Ignition key turned and we were away from the housing estate onto the backroads. The backroads between Cabra and Finglas are like a different world altogether, surrounded by old-established farms with their well-cultivated land, some wild areas filled with overgrown trees and bushes with paths worn in by years of use leading to the wonderlands of our childhood. There was a small stream we leapt over on our ventures, its waters meandering softly to the Tolka river. None of this was visible from the car, only from my imagination with light falling and the rain starting to get heavy. The squeak of the windscreen wiper distracted me from my daydreaming.
My dad was a terrible driver, as soon as he got in the seat it was foot down, almost to the floor, Mothers white clenched knuckles holding on to the seat for dear life, me rolling around in the back. Before long we were pulling up outside my Sister Mauve’s house.
Mauve my elder sister was at the door to greet us, her baby Dora at her ankles. Mom and I went on into the living room as my Dad rubbed the already spotless windshield with a yellow cloth to clean an invisible imaginary streak on the glass.
Sitting now with Dora at my ankles pulling at the laces on my shoes, I try my best to ignore her. God child, have you not some baby things to distract you with I thought to myself, smiling down at her. Dad came in just in time as an idea to pinch her with my shoe was starting to form in the back of my head, he headed straight for Dora who beamed when she heard his voice at the door.
“Ah where’s my little segosha, are we trying to hide from yar old Granada, where’s me lickle angel gone then, ah there she is, the little rascal” he said entering the room and making a beeline for his granddaughter. He had a great way with children, seemed to be able to speak their language, endless patience. He picked Dora up and sat himself down with her bouncing on his knee roaring in laughter, the rest of us ceased to exist while he was caught in Dora’s gaze.
Mom and Mauve smoked with the ashtray between them on the settee, leaned into each other as if to tell each other’s most sensitive secrets.
“Yusar probably talking about me, I’m sitting right here ya know, I’m not bleeding deaf.” I moaned.
“Sure, we know all there is to know about you, nothing left to gossip about.” Mam said, smiling in Mauves direction.
“Ye might be surprised, I could still have some hidden secrets that might shock you.”
“Sure, we know all there is to know about you,
you’re finished school now,
you will be able to go out and earn a few bob from now on” and Mom finished in a lowered voice.
“and you have a secret girlfriend from the south side”.
“And we know you started drinking and smoking recently, better hope your Da doesn’t find out about that.”

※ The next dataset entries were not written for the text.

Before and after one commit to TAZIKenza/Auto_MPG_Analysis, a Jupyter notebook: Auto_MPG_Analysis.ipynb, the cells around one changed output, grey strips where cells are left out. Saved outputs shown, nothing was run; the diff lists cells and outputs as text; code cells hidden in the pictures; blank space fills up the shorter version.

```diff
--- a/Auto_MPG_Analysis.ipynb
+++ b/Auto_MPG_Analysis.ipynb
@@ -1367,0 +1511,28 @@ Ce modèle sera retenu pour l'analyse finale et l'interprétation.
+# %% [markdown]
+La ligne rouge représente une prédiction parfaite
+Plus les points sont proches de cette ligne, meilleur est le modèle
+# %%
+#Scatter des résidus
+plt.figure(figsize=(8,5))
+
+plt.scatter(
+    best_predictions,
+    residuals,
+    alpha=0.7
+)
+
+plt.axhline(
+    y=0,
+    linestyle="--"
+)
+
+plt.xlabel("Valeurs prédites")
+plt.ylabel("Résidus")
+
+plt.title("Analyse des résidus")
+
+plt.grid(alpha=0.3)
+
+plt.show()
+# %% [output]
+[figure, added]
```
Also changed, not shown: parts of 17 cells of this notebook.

“I don’t smoke “I snapped, proving to my Mom that I did in fact drink, by not denying it.
” About what, what might I not want to hear about, if it’s going to cost me money, don’t want to know, everything else is, sound as a ding dong.” Father, entering the conversation, jumped in,
He put an ashtray from the mantelpiece on the arm of my mother’s chair as she lit another cigarette talking to me at the same time, the fag bobbing up and down in her mouth, missing the flame from her pink lighter.
“We were just saying how he has a girlfriend now and will need all the money he can earn to entertain her with having to travel all the way out to the wilds of Drimnagh, or is it Crumlin, never did know the difference between those two.” Mom said with Dad quick to reply.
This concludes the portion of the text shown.